Birgitte Ahring
Birgitte Ahring

An innovative idea for making advanced biofuels such as jet fuel, diesel and gasoline from regional resources is moving forward with a grant from the U.S. Department of Energy. “This process will demonstrate the use of local biomass from our community and our farmers and it will answer questions across the state,” said Diahann Howard, Port of Benton economic development director. “It will also give more options locally to use waste for energy and not stockpile ag waste, which can create hazardous and/or unappealing situations.”

The team of Washington State University Tri-Cities, the Port of Benton, Clean-Vantage LLC, and the Pacific Northwest National Laboratory will conduct the $1.5 million “BioChemCat” pilot project in the Bioproducts, Sciences and Engineering Laboratory at WSU Tri-Cities under the leadership of Birgitte K. Ahring, director of the WSU Center for Bioproducts and Bioenergy and Battelle Distinguished Professor.

BioChemCat refers to the biorefinery process that uses both biochemical and thermochemical processes to make biofuels and biochemicals. “The concept is feedstock agnostic; it doesn’t really care what kind of biomass you use,” Ahring explained. “It can use all kinds of feedstock: municipal waste, vineyard waste, feedlot manure, woody material, and ag waste like corn stalks, straw, or corn cobs after the kernels have been removed. It could be implemented all over the world.”

The project involves the following other new twists on biofuels production:
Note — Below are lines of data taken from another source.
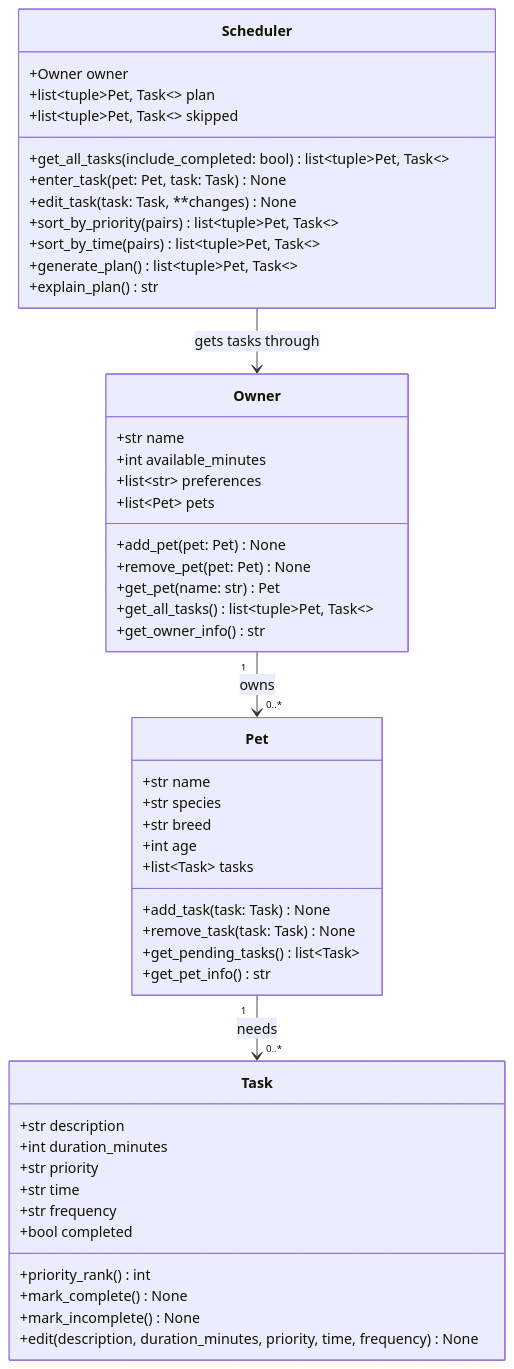
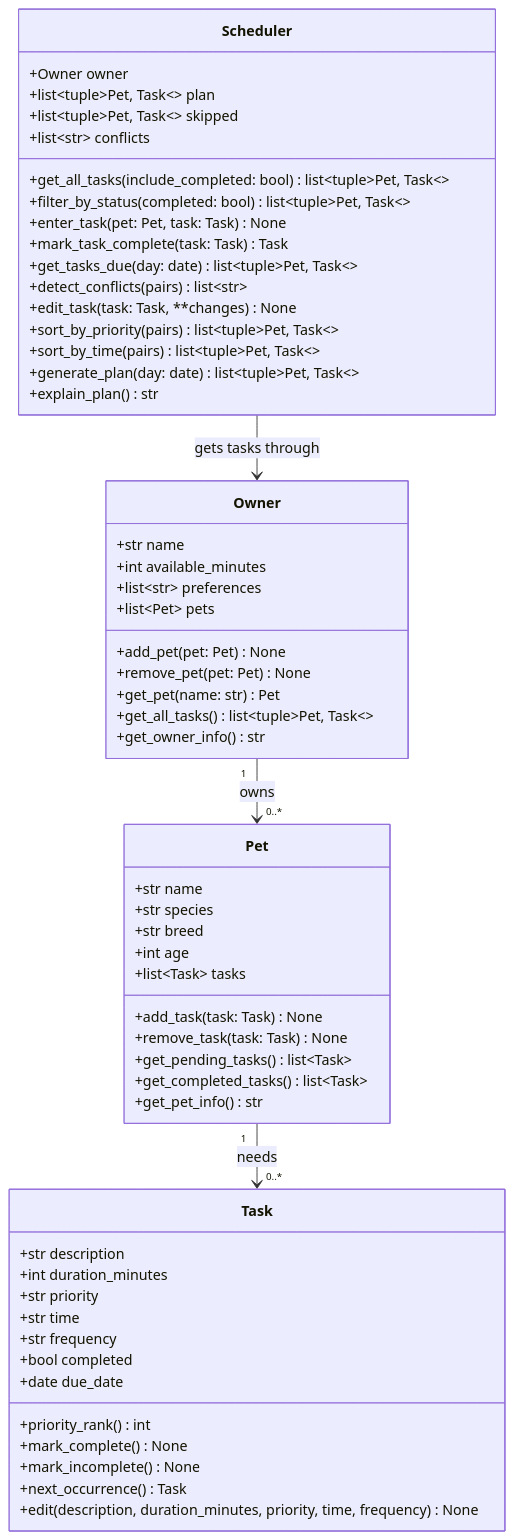
One commit to palston20/ai110-module2show-pawpal-starter changed the diagram in diagrams/uml.mmd. Above: the diagram before and after it, drawn with Mermaid. The commit also changed 7 other files, not shown here.

```diff
--- a/diagrams/uml.mmd
+++ b/diagrams/uml.mmd
@@ -1,56 +1,64 @@
 classDiagram
     %% PawPal+ class design. Keep this file updated so it matches your final implementation.
 
     class Owner {
         +str name
         +int available_minutes
         +list~str~ preferences
         +list~Pet~ pets
         +add_pet(pet: Pet) None
         +remove_pet(pet: Pet) None
         +get_pet(name: str) Pet
         +get_all_tasks() list~tuple~Pet, Task~~
         +get_owner_info() str
     }
 
     class Pet {
         +str name
         +str species
         +str breed
         +int age
         +list~Task~ tasks
         +add_task(task: Task) None
         +remove_task(task: Task) None
         +get_pending_tasks() list~Task~
+        +get_completed_tasks() list~Task~
         +get_pet_info() str
     }
 
     class Task {
         +str description
         +int duration_minutes
         +str priority
         +str time
         +str frequency
         +bool completed
+        +date due_date
         +priority_rank() int
         +mark_complete() None
         +mark_incomplete() None
+        +next_occurrence() Task
         +edit(description, duration_minutes, priority, time, frequency) None
     }
 
     class Scheduler {
         +Owner owner
         +list~tuple~Pet, Task~~ plan
         +list~tuple~Pet, Task~~ skipped
+        +list~str~ conflicts
         +get_all_tasks(include_completed: bool) list~tuple~Pet, Task~~
+        +filter_by_status(completed: bool) list~tuple~Pet, Task~~
         +enter_task(pet: Pet, task: Task) None
+        +mark_task_complete(task: Task) Task
+        +get_tasks_due(day: date) list~tuple~Pet, Task~~
+        +detect_conflicts(pairs) list~str~
         +edit_task(task: Task, **changes) None
         +sort_by_priority(pairs) list~tuple~Pet, Task~~
         +sort_by_time(pairs) list~tuple~Pet, Task~~
-        +generate_plan() list~tuple~Pet, Task~~
+        +generate_plan(day: date) list~tuple~Pet, Task~~
         +explain_plan() str
     }
 
     Owner "1" --> "0..*" Pet : owns
     Pet "1" --> "0..*" Task : needs
     Scheduler --> Owner : gets tasks through
```
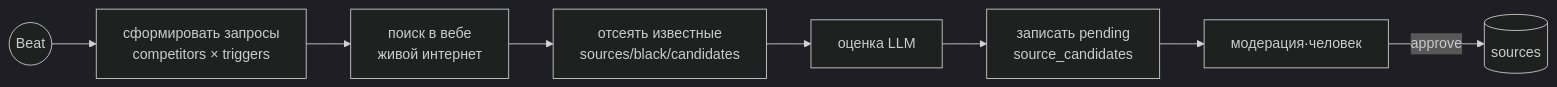
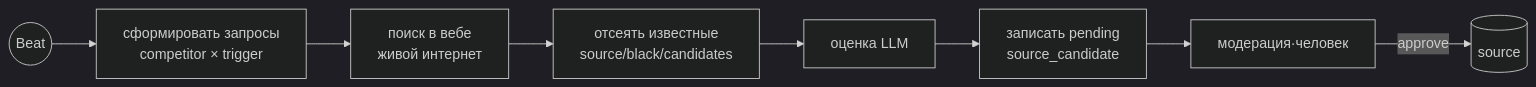
The seventh of 7 diagrams in ABOUT_PROJECT/ABOUT.md (aslan-py/kodik), drawn with Mermaid (dark theme) before and after one commit. The commit also changed other lines of this file and 27 other files, not shown here.

````diff
--- a/ABOUT_PROJECT/ABOUT.md
+++ b/ABOUT_PROJECT/ABOUT.md
@@ -548,5 +548,5 @@
 ```mermaid
 flowchart LR
-  T((Beat)) --> Q[сформировать запросы<br/>competitors × triggers] --> S[поиск в вебе<br/>живой интернет] --> F[отсеять известные<br/>sources/black/candidates] --> A[оценка LLM] --> W[записать pending<br/>source_candidates]
-  W --> M[модерация·человек] -->|approve| SR[(sources)]
+  T((Beat)) --> Q[сформировать запросы<br/>competitor × trigger] --> S[поиск в вебе<br/>живой интернет] --> F[отсеять известные<br/>source/black/candidates] --> A[оценка LLM] --> W[записать pending<br/>source_candidate]
+  W --> M[модерация·человек] -->|approve| SR[(source)]
 ```
````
  • The waste can be wet. Many biofuels processes first require that the waste be dried, which can be expensive and time consuming.
  • The process can be operated in a spoke-and-hub manner, where the initial part of the process (the creation of distillates) is done in small-scale local facilities, while the final upgrading into advanced fuels is done in a few specialized hubs.
  • Both parts of the process combine new breakthrough knowledge that allows for reducing the final fuel cost.
  • The process is expected to be high-yield. For example, it potentially could make more than 70 gallons of jet fuel per ton of dry materials. This is much higher than other processes.
  • The process can be operated to produce gasoline, diesel or jet fuel depending on the need. The technology thus represents an example of producing “drop-in replacement fuel” for oil-based products.

“We think we will be capable of demonstrating within two years that the BioChemCat process has major value,” Ahring said.

–Melissa O’Neil Purdue, WSU Tri-Cities

WSU Tri-Cities is located along the scenic Columbia River in Richland. Established in 1989 with upper division and graduate programs, WSU Tri-Cities expanded in 2007 to a four-year undergraduate campus offering 17 bachelors, 13 masters, and seven doctoral degrees. Learn more about the most diverse campus in the WSU system at www.tricity.wsu.edu.